Wednesday’s degree session was very enjoyable, despite including an afternoon of drawing. In the morning we had a lecture on Fine Art Textiles – which started with the history of embroidery [been there, done that, wrote a tome about it] but then moved into looking at textiles in art, which was, I'm ashamed to say, pretty new to me.
The afternoon’s task was to make a mind map on the subject of ‘line’, then make 50 30-second sketches inspired by the mind map, and then ‘become obsessed’ about our favourite thumbnails and produce a more finished piece. And in the middle we’d have a tutorial … all in about 3 hours.
Mind maps – no problem, after all I used to teach mind-mapping. So, because I usually run out of space when I make a mind map, I used a piece of A3 and wrote small. But although I wrote a lot, I didn’t really get very creative – it was all a bit literal. Like straight, dotted, wiggly, parallel etc. etc. etc.
So I decided to get started on the thumbnails.
I didn’t mean to make a book – honest. I only realised it was a book when a fellow student commented on the fact that I was making one ‘as usual’. How well they know me …
What I thought I was doing, was using an idea in one of the new Beanery and Littlejohn books [‘Constructions’ at the bottom of the link– it’s good].
B&L suggest making a concertina of paper, folding it up and making a series of line drawings on it, without being able to see the others – a sort of visual Chinese whispers. B&L used architecture – but I used lines. Like straight, dotted, wiggly, parallel etc. etc. etc. [Most of the other students did line drawings, rather than just lines – perhaps because they are more confident drawers than I am.]
I found that the requirement to do 50, quickly, made me use different media, and get more and more inventive about what a ‘line’ was – lines of dots, weaving, wrapping, slashes in the paper. I did do some ‘proper’ drawings too – of my mug which was sitting in front of me – but using two different pens held together, or with my eyes closed, as well as the conventional way.
The resolved piece was more difficult – done in a bit of a rush at the end and, I realised, on too big a scale. What worked for the thumbnails didn’t work at 8 times the size.
Yesterday I made the concertinas into a book – although they are doing their best to escape.
Funny how you don’t realise your lettering is wonky till you look at a photo.
This is the second try. I bet you’re surprised that it’s another book. Same size, different format.
As instructed, I became obsessed.
After all that we had an enjoyable trip to the Watermill with Mr and Mrs C to see ‘Heroes’, which was very funny and a bit sad, and just what I needed in the middle of a stressful week.
Oh – and the tutorial?
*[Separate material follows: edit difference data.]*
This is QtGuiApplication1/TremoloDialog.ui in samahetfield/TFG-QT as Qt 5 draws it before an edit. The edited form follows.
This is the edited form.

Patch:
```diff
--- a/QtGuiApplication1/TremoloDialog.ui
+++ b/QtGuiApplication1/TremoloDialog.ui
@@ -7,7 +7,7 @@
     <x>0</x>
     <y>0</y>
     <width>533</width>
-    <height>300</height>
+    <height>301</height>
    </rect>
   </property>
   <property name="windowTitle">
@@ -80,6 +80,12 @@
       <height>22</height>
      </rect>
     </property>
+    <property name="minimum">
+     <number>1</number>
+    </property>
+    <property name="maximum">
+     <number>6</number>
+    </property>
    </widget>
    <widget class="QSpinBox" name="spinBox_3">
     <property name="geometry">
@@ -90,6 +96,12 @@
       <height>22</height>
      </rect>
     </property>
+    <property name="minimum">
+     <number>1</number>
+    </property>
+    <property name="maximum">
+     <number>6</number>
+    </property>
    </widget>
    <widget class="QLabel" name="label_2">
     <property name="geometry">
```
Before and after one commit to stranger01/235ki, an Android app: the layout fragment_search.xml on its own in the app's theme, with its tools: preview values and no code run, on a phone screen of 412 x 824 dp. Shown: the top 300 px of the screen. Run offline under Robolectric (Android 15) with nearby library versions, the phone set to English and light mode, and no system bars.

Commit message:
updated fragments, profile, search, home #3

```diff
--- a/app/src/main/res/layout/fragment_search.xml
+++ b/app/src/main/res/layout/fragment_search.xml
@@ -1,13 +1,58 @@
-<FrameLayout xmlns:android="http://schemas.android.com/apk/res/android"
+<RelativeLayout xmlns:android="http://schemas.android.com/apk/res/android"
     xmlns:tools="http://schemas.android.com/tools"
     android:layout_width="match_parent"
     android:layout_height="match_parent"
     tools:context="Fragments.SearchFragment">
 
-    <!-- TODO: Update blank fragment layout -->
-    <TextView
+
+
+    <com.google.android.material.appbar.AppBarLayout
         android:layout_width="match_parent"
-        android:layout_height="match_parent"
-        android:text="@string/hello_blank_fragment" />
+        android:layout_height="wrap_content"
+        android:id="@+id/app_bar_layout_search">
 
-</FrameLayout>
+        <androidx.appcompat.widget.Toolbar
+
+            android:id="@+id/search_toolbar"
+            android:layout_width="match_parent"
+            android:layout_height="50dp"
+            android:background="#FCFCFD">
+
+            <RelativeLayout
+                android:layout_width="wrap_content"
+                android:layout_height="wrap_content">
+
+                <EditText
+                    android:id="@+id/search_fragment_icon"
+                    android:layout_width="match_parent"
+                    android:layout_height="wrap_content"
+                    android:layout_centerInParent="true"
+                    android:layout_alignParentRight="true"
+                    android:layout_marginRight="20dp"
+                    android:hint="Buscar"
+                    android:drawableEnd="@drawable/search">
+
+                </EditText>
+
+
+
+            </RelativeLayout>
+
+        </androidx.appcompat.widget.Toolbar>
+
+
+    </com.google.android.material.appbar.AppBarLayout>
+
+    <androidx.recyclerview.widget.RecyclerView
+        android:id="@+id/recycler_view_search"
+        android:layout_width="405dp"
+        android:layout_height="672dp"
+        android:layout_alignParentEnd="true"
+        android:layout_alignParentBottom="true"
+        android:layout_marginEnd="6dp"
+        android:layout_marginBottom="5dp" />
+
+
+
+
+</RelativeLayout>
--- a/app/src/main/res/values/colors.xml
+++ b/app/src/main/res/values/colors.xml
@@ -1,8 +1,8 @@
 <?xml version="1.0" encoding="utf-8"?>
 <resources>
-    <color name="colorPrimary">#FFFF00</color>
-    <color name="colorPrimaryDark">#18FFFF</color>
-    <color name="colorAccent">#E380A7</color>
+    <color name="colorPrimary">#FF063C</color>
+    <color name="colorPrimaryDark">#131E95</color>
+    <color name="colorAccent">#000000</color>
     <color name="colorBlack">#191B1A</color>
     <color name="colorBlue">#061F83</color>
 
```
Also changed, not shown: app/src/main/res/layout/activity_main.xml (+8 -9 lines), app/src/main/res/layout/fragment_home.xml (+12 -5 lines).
It was better than expected. I was told my drawing needed to get freer, and some useful suggestions were made.
The drawings by Babybel which I had included were admired just a little bit more than her granny’s efforts, though. Quite right too.